  3. Ada Limón, Bright Dead Things. This book was a finalist for the National Book Award this year and I’m excited to dive into her work, which is new to me.”


Jenn Pearsall, Secretary, SAL Board:
“I am looking forward to some juicy thrillers and books that have been adorning my night table for the last six months. Throughout the year, I’m often reading books to prepare for SAL lectures or for book group—all enjoyable, but still ‘assigned,’ if you will.

The First Bad Man by Miranda July—it’s going to be weird—I love her!

 A Pleasure and a Calling by Phil Hogan (looks good and creepy!)  I was house hunting and stumbled upon this recommended book at the Queen Anne Book Company.  I grabbed it immediately but wanted to move past the real estate agent part of my year before reading.

No Better Friend: One Man, One Dog and Their Extraordinary Story of Courage and Survival in WWII— I’m going to have the tissues close by for this read. As a rule of thumb, I don’t read books with animals—my poor heart can’t take it, but this one just sounded so interesting, I couldn’t pass it up.

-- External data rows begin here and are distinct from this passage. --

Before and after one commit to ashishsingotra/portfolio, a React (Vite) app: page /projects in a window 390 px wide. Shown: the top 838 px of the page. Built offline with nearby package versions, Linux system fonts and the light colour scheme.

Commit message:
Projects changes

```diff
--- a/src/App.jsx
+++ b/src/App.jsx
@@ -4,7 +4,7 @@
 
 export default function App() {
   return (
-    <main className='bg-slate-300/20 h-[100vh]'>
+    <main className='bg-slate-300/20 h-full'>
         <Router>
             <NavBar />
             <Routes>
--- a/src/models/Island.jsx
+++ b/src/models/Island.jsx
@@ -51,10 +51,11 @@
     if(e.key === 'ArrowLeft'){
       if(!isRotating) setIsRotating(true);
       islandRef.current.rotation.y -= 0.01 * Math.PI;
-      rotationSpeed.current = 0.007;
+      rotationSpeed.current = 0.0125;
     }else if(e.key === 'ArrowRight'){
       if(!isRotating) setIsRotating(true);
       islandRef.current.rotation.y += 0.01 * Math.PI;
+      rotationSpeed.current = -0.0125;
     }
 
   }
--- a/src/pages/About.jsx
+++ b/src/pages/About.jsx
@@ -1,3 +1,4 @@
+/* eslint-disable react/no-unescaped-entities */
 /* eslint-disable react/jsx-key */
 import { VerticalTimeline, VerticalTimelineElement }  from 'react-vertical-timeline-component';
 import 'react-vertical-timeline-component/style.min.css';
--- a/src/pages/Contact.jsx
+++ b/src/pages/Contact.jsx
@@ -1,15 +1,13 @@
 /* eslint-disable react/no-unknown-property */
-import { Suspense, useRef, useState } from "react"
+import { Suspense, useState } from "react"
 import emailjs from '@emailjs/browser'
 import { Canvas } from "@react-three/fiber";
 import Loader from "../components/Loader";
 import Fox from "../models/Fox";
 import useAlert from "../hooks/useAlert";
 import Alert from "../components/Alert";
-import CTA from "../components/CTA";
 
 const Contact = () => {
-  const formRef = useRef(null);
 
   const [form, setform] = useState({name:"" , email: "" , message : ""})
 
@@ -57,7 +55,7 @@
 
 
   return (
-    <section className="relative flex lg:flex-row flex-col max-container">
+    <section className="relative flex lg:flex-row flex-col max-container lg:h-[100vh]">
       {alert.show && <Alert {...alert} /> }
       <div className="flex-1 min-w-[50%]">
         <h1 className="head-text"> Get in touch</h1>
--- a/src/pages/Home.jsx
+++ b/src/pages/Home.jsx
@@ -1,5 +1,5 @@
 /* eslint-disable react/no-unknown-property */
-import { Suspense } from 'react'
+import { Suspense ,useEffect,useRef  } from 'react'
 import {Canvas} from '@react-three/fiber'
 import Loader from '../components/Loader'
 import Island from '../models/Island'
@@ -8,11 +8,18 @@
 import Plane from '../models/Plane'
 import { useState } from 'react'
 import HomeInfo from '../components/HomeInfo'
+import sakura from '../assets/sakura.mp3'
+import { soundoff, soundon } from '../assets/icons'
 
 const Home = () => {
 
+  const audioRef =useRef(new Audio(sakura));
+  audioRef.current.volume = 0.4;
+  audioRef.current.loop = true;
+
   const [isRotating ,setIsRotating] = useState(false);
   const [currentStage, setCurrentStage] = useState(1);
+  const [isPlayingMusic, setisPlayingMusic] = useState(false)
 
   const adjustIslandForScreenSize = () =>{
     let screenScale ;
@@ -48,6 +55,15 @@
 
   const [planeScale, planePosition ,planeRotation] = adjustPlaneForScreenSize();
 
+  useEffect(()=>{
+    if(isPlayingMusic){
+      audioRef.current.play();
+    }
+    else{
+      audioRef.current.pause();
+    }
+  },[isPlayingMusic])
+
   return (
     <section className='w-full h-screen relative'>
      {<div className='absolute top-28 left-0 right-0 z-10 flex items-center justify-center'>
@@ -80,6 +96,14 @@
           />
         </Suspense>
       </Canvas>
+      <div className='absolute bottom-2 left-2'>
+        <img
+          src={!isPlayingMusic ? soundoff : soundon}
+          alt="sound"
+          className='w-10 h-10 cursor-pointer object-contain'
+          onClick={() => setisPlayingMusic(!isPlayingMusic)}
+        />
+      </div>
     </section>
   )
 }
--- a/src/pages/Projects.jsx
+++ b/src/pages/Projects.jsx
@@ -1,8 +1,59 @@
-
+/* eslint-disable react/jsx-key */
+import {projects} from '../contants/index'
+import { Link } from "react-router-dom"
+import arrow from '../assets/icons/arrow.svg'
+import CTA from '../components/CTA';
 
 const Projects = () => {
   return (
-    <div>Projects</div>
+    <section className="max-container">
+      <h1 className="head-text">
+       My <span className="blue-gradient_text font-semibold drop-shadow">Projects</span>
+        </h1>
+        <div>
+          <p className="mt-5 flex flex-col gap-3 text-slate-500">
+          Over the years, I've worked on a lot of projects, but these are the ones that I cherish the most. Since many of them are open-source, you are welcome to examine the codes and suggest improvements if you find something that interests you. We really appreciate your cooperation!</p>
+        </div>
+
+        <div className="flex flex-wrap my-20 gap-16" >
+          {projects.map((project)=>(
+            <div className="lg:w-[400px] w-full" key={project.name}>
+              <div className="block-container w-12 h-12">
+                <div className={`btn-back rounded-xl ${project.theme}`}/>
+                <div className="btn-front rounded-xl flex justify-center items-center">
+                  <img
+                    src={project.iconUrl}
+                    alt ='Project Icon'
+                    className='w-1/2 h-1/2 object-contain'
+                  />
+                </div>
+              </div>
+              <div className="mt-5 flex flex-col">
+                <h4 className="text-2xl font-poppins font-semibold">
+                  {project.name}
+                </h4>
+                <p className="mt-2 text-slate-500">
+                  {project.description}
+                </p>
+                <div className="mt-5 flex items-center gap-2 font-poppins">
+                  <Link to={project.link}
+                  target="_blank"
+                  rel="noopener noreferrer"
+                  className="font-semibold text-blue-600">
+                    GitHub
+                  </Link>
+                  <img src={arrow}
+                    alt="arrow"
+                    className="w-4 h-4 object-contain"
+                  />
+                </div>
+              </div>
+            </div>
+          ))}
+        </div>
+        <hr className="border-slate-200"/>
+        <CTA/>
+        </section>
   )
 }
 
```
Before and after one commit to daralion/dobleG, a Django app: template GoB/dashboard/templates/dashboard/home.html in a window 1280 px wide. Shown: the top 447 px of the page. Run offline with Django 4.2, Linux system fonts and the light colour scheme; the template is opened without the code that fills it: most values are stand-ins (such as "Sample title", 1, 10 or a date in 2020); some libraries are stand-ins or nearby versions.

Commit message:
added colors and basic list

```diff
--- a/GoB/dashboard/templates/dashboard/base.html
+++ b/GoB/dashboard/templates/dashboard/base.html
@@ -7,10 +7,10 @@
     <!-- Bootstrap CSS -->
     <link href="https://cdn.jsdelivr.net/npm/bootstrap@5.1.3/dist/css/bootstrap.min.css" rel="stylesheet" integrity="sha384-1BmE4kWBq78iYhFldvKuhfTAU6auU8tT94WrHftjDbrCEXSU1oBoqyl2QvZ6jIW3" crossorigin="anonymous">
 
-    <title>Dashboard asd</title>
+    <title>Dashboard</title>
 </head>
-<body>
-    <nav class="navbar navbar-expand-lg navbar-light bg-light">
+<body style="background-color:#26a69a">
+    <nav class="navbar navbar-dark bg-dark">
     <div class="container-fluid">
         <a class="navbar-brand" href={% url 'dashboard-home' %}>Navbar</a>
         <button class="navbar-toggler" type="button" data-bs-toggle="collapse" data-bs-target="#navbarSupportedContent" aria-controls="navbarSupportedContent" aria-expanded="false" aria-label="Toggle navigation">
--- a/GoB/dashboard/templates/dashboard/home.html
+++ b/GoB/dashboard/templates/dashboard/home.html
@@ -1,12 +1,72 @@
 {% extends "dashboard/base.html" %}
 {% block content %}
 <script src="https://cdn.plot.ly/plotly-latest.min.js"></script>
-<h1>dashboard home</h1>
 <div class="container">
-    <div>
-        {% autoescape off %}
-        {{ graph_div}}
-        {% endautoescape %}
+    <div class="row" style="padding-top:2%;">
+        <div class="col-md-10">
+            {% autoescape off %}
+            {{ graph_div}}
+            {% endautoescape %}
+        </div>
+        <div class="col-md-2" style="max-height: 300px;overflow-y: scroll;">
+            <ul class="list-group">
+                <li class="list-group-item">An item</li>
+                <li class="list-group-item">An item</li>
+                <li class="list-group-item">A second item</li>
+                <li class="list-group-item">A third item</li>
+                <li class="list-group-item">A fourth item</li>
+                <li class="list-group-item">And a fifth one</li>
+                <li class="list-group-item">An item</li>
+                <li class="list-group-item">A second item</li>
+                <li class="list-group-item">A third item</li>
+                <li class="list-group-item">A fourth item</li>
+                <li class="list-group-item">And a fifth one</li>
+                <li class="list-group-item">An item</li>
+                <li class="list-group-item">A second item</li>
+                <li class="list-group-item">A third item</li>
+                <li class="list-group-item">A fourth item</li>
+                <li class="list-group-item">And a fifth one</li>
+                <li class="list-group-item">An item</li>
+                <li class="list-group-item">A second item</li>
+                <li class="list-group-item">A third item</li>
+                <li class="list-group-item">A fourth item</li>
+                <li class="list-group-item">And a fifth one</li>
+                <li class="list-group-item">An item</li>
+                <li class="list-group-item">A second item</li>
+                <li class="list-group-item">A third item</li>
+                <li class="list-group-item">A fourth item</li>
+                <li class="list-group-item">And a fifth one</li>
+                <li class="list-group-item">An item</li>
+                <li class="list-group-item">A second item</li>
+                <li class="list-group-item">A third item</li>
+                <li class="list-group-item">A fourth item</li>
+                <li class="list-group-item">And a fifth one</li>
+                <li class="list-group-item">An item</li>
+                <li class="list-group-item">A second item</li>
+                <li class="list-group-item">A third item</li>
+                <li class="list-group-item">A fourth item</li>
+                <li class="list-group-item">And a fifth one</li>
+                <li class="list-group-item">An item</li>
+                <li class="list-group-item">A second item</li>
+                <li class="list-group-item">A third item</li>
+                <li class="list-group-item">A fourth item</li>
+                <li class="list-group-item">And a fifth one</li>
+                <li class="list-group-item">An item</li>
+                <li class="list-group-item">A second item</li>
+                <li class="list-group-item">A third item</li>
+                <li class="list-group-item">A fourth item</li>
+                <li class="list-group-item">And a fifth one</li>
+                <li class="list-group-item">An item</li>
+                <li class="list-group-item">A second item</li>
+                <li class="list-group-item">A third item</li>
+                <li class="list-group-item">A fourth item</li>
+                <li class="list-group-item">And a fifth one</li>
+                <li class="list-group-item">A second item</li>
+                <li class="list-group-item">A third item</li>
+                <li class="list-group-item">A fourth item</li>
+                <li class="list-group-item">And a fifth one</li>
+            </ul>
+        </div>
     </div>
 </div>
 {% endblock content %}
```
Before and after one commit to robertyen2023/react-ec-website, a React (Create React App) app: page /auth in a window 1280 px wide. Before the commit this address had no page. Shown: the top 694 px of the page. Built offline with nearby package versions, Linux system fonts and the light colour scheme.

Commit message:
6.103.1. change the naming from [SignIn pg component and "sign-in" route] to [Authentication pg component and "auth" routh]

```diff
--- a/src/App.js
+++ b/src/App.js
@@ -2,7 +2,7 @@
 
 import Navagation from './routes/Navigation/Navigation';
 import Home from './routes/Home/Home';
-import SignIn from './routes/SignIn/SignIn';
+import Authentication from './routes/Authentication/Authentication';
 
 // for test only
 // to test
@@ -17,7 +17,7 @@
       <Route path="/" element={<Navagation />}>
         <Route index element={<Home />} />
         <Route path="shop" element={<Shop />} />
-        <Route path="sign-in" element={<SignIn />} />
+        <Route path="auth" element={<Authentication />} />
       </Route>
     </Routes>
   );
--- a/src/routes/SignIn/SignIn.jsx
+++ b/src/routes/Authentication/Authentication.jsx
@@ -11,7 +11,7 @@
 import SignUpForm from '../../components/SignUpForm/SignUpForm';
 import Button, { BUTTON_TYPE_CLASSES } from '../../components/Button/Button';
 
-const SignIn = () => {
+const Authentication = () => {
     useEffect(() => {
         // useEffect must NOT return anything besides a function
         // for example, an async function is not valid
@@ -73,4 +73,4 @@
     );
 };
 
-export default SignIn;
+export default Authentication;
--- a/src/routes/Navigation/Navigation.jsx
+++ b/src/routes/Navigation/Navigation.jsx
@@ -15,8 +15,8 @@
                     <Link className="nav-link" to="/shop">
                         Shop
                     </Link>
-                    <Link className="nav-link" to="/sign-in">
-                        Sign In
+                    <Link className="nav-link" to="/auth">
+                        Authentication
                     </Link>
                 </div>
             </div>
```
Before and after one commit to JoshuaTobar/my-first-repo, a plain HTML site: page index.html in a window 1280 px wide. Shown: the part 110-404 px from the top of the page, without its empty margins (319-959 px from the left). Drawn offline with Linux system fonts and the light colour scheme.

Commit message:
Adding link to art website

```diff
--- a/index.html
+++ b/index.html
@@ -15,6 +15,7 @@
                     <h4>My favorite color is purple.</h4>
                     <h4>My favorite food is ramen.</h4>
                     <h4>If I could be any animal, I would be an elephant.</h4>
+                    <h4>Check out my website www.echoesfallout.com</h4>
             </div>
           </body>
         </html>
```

Friday Night Lights: A Town, A Team and A Dream by H.G. Bissinger—I grew up in Texas, and Friday night football was a very big deal.  We had a huge stadium with lights and the whole works—it’s where everyone in town was on Friday nights.  I heard Bissinger interviewed on NPR earlier this year (it’s the 25th anniversary of the book), and he was such a character I picked up the book to read.

And I may try to slip in one or two others…”

Erin Langner, WITS Program Associate & Sonder Editor:
“I’m excited to finally read Fates and Furies by Lauren Groff, which a friend handed me way back at Ta-Nehisi Coates’s lecture. I’m also eager to start White Girls by Hilton Als, since I have been holding on to that one since last Christmas.”

Rachel Kessler, WITS Writer-in-Residence:
“I’m looking forward to reading, er, this is what is teetering at the tippy top of my architecturally unsound nightstand pile:

Thinking, Fast and Slow, by Daniel Kahneman
There but for The, by Ali Smith
When God Talks Back by T.M. Luhrmann
Creating a Movement with Teeth: The George Jackson Brigade and the Anti-Capitalist Underground of the 1970s by Daniel Burton-Rose
Native Seattle by Coll Thrush”

Wood Graham, SAL Board Member:
“After starting then stopping, then starting, then stopping  A Little Life by Hanya Yanagihara, I’ve recommitted myself to its completion. I want to like it more than I do, but its narrative is strong, faceted, grim, hidden and much more.

I’d like to read M Train by Patti Smith, and all the recent rabidly appreciative words I’ve read about Elena Ferrante make me want to start in on the Neapolitan Novels:  My Brilliant Friend, The Story of a New Name, Those Who Leave and Those Who Stay and The Story of the Lost Child.”

Sierra Nelson, WITS Writer-in-Residence:
“This winter, I’m looking forward to reading Thunder & Lightning: Weather Past, Present, Future by Lauren Redniss (I loved her previous book Radioactive: Marie & Pierre Curie: A Tale of Love and Fallout — the art and the writing).

Anastacia Tolbert, WITS Writer-in-Residence:
“I rarely get a chance to read for the pleasure of reading! This holiday I plan to read: Natasha Ria El-Scari’s Screaming Times, Khadijah Queen’s Fearful Beloved, Kamilah Aisha Moon’s She Has a Name and Bettina Judds’ Patient.

Ruth Dickey, Executive Director:
“I must begin with a confession – I secretly love plane trips, because they are one of the few times there is literally nothing I am expected to do except read. On my last flight, my seatmate even asked, ‘Don’t your eyes get tired?’ I should also confess that I am notorious for bringing too many books, more than I could possibly read. So with that in mind, it will be no surprise that I’m planning to pack more books than is probably wise. But that’s part of the fun! I will be carrying, and hopefully finishing: Purity, by Jonathan Franzen; People of the Book, by Geraldine Brooks (both for my book club AND because she’s coming in January); and the first two Elena Ferrante Books.”

Posted in Sonder